The Lanesborough was originally refurbished and opened in 1991, but in 2013 underwent another renovation, reopening its lavish doors in 2015. Led by celebrated interior designer Alberto Pinto, a team of artisanal specialists used age-old techniques to achieve luxurious Regency style, while delivering state-of-the-art technology.
Guests at The Lanesborough are spared no extravagance; from a 24 hour personal butler service to a fleet of chauffeurs, this hotel is perfect for those seeking truly traditional London hospitality and comfort. The hotel boasts awards including two Michelin stars for the Céleste restaurant and an Award of Excellence for its afternoon tea by the UK Tea Council.
The Lanesborough has also recently partnered with social etiquette authority Debrett’s to launch a pair of courses titled The British Way. Course delegates can soak up knowledge of traditional British social occasions while surrounded by the hotel’s timeless elegance.
Renovation: A Blend of the Contemporary and the Traditional
Renovating historical London buildings isn’t an option for high-end hotels alone; with an expert construction group, your residential or commercial space can be lovingly restored to enhance traditional features while gaining contemporary relevance in an ever-changing city.
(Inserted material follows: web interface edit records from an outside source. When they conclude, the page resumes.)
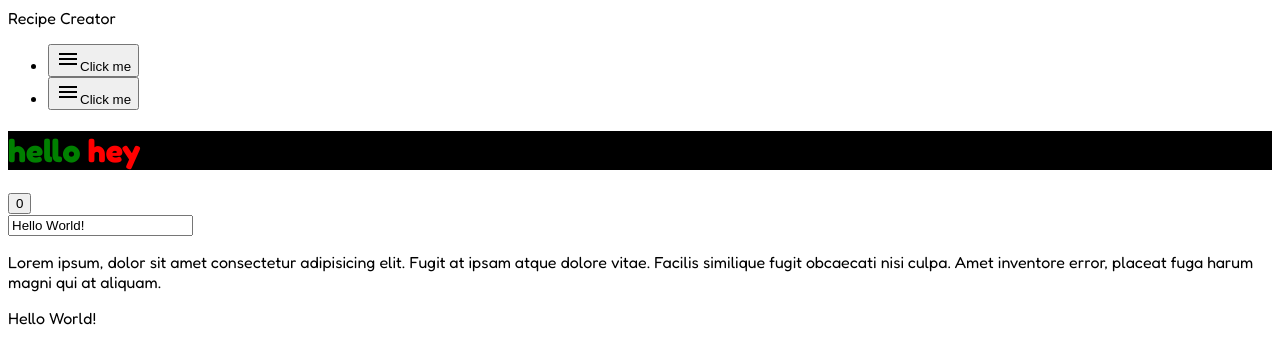
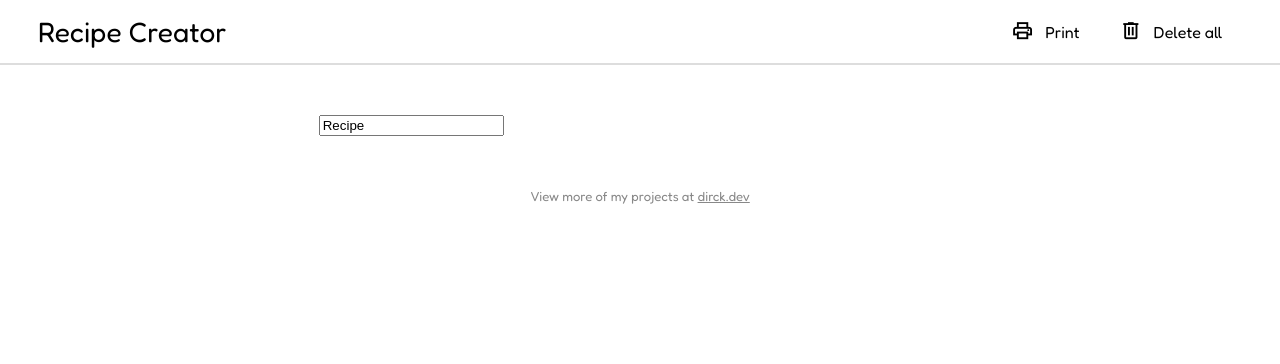
Before and after one commit to dirckvdende/recipe-creator, a Nuxt app: page / in a window 1280 px wide. Shown: the top 364 px of the page. Built offline with nearby package versions, Linux system fonts and the light colour scheme.

Commit message:
Some basic styling

```diff
--- a/app/Text.vue
+++ /dev/null
@@ -1,12 +0,0 @@
-<script setup lang="ts">
-
-const { text } = defineProps(["text"])
-
-</script>
-
-<template>
-    <p>Lorem ipsum, dolor sit amet consectetur adipisicing elit. Fugit at ipsam atque dolore vitae. Facilis similique fugit obcaecati nisi culpa. Amet inventore error, placeat fuga harum magni qui at aliquam.</p>
-    <slot />
-</template>
-
-<style></style>
--- a/app/app.vue
+++ b/app/app.vue
@@ -1,45 +1,23 @@
+
 <script setup lang="ts">
 
-import { ref } from "vue"
-import Text from "./Text.vue"
-import Header from "./header/Header.vue"
-
-const count = ref({
-    test: 0,
-    title: "Hello World!",
-    second: "Hey!",
-})
-
-function increment() {
-    count.value.test++
-}
-
-function updateTitle(event: FocusEvent) {
-    count.value.title = (event.target as HTMLElement).innerText
-    console.log(count.value)
-}
-
-function updateSecond(event: FocusEvent) {
-    count.value.second = (event.target as HTMLElement).innerText
-    console.log(count.value)
-}
+import { recipe } from "./recipe"
+import Header from "~/components/header/Header.vue"
+import CenterContent from "./components/CenterContent.vue"
+import Footer from "./components/Footer.vue"
 
 useHead({
-    title: "Recipe Creator",
+    title: useRuntimeConfig().public.siteName,
 })
 
 </script>
 
 <template>
     <Header />
-    <h1>hello <span>hey</span></h1>
-    <button @click="increment">{{ count.test }}</button>
-    <div>
-        <input type="text" v-model="count.title" @input="console.log(count)"></input>
-    </div>
-    <Text>
-        Hello World!
-    </Text>
+    <CenterContent>
+        <input type="text" v-model="recipe.title" @input="console.log(recipe)" />
+    </CenterContent>
+    <Footer />
 </template>
 
 <style lang="scss" scoped>
--- /dev/null
+++ b/app/assets/scss/constants.scss
@@ -0,0 +1,2 @@
+
+$mobile-width: 550px;
--- a/app/assets/scss/main.scss
+++ b/app/assets/scss/main.scss
@@ -4,10 +4,16 @@ body {
     font-optical-sizing: auto;
     font-style: normal;
     font-variant: "wght" 100;
+    font-size: 14pt;
+    margin: 0;
 }
 
-h1 {
-    background-color: black;
+// Print page settings
+@page {
+    size: A4;
+    -webkit-print-color-adjust: exact;
+    print-color-adjust: exact;
+    margin: 2cm;
 }
 
 // Google icons
--- /dev/null
+++ b/app/components/CenterContent.vue
@@ -0,0 +1,27 @@
+
+<template>
+    <div class="container">
+        <div>
+            <slot />
+        </div>
+    </div>
+</template>
+
+<style lang="scss" scoped>
+    .container {
+        display: flex;
+        flex-direction: column;
+        align-items: center;
+        width: 100%;
+        box-sizing: border-box;
+        @media screen {
+            padding: 0 1cm;
+            margin-top: 6em;
+        }
+
+        & > div {
+            width: 100%;
+            @media screen { max-width: 17cm; }
+        }
+    }
+</style>
--- /dev/null
+++ b/app/components/Footer.vue
@@ -0,0 +1,20 @@
+
+<template>
+    <footer>View more of my projects at <a href="https://dirck.dev/">dirck.dev</a></footer>
+</template>
+
+<style lang="scss" scoped>
+    footer {
+        display: block;
+        text-align: center;
+        width: 100%;
+        margin: 4em 0;
+        color: #888;
+        font-size: .7em;
+
+        a {
+            color: inherit;
+            &:hover { opacity: .7; }
+        }
+    }
+</style>
--- /dev/null
+++ b/app/components/header/Header.vue
@@ -0,0 +1,85 @@
+
+<script setup lang="ts">
+    import NavItem from './NavItem.vue';
+
+    function printAction(): void {
+        window.print()
+    }
+
+    function deleteAction(): void {
+
+    }
+</script>
+
+<template>
+    <header>
+        <div class="left">
+            <h1>{{ $config.public.siteName }}</h1>
+        </div>
+        <div class="right">
+            <ul>
+                <NavItem icon="print" :onClick="printAction">
+                    Print
+                </NavItem>
+                <NavItem icon="delete" :onClick="deleteAction">
+                    Delete all
+                </NavItem>
+            </ul>
+        </div>
+    </header>
+</template>
+
+<style lang="scss" scoped>
+
+    @use "~/assets/scss/constants.scss";
+
+    header {
+        font-weight: bold;
+        height: 3.5em;
+        background-color: white;
+        position: fixed;
+        top: 0;
+        left: 0;
+        right: 0;
+        display: none;
+        @media screen { display: flex; }
+        flex-direction: row;
+        justify-content: space-between;
+        align-items: center;
+        box-sizing: border-box;
+        padding: 0 1cm;
+        user-select: none;
+        border-bottom: 2px solid #ddd;
+
+        .left {
+            h1 {
+                margin: 0;
+                font-size: 1.5em;
+                font-weight: normal;
+            }
+        }
+
+        .right {
+            height: 100%;
+            ul {
+                height: 100%;
+                padding: 0;
+                list-style: none;
+                display: flex;
+                flex-direction: row;
+                align-items: stretch;
+                margin: 0;
+            }
+        }
+
+        @media screen and (max-width: constants.$mobile-width) {
+            flex-direction: column;
+            align-items: center;
+            padding: 1em 0;
+            height: auto;
+
+            .left { margin-bottom: .5em; }
+        }
+    }
+
+</style>
--- /dev/null
+++ b/app/components/header/NavItem.vue
@@ -0,0 +1,48 @@
+
+<script lang="ts" setup>
+const { onClick, icon } = defineProps<{
+    onClick?: () => void,
+    icon?: string,
+}>()
+</script>
+
+<template>
+    <li>
+        <button @click="onClick?.()">
+            <span class="icon material-symbols-outlined">{{ icon ?? "menu" }}</span>
+            <span class="text"><slot /></span>
+        </button>
+    </li>
+</template>
+
+<style lang="scss" scoped>
+li {
+    height: 100%;
+
+    button {
+        height: 100%;
+        border: none;
+        padding: 0 1.5em;
+        margin: 0;
+        display: flex;
+        flex-direction: row;
+        align-items: center;
+        cursor: pointer;
+        background-color: transparent;
+        font-family: inherit;
+
+        .icon {
+            margin-right: .5em;
+            font-size: 1.7em;
+        }
+
+        .text {
+            font-size: 1.2em;
+        }
+
+        &:hover .text {
+            text-decoration: underline;
+        }
+    }
+}
+</style>
--- a/app/header/Header.vue
+++ /dev/null
@@ -1,21 +0,0 @@
-
-<script setup lang="ts">
-import NavItem from './NavItem.vue';
-</script>
-
-<template>
-    <header>
-        <div class="left">
-            {{ $config.public.siteName }}
-        </div>
-        <div class="right">
-            <ul>
-                <NavItem :onClick="() => console.log('hello')">Click me</NavItem>
-                <NavItem>Click me</NavItem>
-            </ul>
-        </div>
-    </header>
-</template>
-
-<style lang="scss" scoped>
-</style>
--- a/app/header/NavItem.vue
+++ /dev/null
@@ -1,20 +0,0 @@
-
-<script lang="ts" setup>
-const { onClick, icon } = defineProps<{
-    onClick?: () => void,
-    icon?: string,
-}>()
-</script>
-
-<template>
-    <li>
-        <button @click="onClick?.()">
-            <span class="icon material-symbols-outlined">{{ icon ?? "menu" }}</span>
-            <span class="text"><slot /></span>
-        </button>
-    </li>
-</template>
-
-<style lang="scss" scoped>
-
-</style>
--- /dev/null
+++ b/app/recipe.ts
@@ -0,0 +1,19 @@
+
+import { reactive, type Reactive } from "vue";
+
+/**
+ * Type of a recipe
+ */
+export type Recipe = {
+    title: string,
+}
+
+/**
+ * Default initialization of recipe
+ */
+const defaultRecipe: Recipe = {
+    title: "Recipe",
+}
+
+// Global recipe reactive proxy
+export const recipe: Reactive<Recipe> = reactive(defaultRecipe)
--- a/nuxt.config.ts
+++ b/nuxt.config.ts
@@ -16,7 +16,7 @@ export default defineNuxtConfig({
                 rel: "stylesheet",
                 href: "https://fonts.googleapis.com/css2?family=Material+" +
                 "Symbols+Outlined:opsz,wght,FILL,GRAD@20..48,100..700,0..1," +
-                "-50..200&icon_names=menu",
+                "-50..200",
             }, {
                 // Google fonts: Fredoka
                 rel: "stylesheet",
```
The SJ Construction group are luxury London property developers whose renovation specialists can manage your project from design to construction. No matter how aged or damaged, with successful planning permission any property can be restored beyond its former glory. Contact us today to see how we can bring your restoration ambitions to life.